> **Assigned task**:
What lines below include the string "Pymaceuticals"? Pick them out and copy them.

Data entries
════════════════

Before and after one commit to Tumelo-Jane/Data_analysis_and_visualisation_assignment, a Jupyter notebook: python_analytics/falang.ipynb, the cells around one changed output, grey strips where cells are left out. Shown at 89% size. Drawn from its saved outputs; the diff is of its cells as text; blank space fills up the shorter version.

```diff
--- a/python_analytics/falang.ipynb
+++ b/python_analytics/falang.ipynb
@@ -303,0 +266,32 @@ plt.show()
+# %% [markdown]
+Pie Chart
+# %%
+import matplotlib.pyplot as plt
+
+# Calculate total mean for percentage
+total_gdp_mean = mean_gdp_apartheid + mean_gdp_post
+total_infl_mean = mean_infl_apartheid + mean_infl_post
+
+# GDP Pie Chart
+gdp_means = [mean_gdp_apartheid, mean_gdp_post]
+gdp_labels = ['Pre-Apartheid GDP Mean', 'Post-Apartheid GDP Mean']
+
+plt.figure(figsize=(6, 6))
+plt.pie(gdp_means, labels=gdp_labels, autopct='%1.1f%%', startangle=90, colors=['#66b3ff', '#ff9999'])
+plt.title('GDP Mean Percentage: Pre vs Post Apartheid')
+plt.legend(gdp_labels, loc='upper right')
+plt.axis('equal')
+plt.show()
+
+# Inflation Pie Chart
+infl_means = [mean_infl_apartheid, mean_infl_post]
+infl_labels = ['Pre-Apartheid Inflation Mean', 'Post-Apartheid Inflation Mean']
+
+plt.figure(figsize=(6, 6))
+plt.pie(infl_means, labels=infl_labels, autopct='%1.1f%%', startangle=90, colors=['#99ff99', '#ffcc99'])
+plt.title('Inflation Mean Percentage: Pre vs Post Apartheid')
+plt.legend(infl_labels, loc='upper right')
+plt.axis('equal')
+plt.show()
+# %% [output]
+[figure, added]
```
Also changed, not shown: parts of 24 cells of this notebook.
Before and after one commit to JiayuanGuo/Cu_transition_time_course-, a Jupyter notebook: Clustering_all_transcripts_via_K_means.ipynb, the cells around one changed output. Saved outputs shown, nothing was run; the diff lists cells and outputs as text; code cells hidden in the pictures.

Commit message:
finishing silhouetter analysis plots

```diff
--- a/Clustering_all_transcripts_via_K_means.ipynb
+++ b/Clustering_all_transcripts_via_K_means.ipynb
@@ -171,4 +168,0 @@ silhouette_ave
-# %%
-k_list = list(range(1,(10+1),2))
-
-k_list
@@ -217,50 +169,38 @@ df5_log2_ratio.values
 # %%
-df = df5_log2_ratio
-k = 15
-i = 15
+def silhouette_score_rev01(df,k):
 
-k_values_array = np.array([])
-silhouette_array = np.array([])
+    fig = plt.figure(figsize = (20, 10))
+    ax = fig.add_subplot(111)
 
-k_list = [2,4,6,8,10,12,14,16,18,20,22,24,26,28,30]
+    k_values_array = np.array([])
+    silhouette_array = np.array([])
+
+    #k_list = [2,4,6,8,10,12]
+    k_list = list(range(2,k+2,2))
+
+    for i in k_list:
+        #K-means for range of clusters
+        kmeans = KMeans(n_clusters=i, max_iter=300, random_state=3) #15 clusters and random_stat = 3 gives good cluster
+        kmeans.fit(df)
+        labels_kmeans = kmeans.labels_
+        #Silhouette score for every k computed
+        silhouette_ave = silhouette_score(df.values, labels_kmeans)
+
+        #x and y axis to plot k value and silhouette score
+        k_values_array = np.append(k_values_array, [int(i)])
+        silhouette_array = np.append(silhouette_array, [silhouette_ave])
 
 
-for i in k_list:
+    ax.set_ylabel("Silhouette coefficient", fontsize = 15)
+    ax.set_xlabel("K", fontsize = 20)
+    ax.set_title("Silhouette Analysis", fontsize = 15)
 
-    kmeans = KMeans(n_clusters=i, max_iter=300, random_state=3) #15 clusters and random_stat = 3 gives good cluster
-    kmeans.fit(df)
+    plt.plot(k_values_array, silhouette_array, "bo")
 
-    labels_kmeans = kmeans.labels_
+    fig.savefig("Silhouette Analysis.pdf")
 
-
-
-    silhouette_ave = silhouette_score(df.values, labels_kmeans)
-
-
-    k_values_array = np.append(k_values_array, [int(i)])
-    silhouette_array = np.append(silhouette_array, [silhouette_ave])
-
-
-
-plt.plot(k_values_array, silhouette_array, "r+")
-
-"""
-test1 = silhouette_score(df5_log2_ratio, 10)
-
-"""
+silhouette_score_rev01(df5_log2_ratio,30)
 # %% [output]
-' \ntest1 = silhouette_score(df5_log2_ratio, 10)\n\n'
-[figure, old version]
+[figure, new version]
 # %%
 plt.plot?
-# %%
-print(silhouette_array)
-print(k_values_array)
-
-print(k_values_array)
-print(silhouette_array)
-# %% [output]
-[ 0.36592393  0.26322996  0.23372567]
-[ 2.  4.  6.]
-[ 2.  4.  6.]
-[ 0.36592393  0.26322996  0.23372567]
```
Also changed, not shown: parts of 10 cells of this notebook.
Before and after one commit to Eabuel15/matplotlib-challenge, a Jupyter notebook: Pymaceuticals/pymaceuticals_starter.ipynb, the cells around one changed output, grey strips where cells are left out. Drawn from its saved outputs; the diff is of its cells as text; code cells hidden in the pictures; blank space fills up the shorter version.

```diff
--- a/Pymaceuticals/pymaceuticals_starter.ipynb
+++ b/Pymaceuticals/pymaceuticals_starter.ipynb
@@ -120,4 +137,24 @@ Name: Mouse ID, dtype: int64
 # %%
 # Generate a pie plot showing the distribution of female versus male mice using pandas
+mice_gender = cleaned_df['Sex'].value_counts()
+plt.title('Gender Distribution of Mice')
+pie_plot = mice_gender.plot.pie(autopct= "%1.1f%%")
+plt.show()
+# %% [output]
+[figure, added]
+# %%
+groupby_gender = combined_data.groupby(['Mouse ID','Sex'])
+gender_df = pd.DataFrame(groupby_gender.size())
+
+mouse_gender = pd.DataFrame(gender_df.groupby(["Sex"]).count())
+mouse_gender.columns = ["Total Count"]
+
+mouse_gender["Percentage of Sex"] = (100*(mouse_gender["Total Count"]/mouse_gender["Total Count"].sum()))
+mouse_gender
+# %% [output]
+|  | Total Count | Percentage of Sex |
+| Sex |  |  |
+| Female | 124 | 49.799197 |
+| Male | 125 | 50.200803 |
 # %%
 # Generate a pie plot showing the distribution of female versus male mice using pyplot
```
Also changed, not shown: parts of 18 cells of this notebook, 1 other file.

════════════════

> **Task result**:
Before and after one commit to Eabuel15/matplotlib-challenge, a Jupyter notebook: Pymaceuticals/pymaceuticals_starter.ipynb, the cells around one changed output, grey strips where cells are left out. Drawn from its saved outputs; the diff is of its cells as text; code cells hidden in the pictures; blank space fills up the shorter version.
--- a/Pymaceuticals/pymaceuticals_starter.ipynb
+++ b/Pymaceuticals/pymaceuticals_starter.ipynb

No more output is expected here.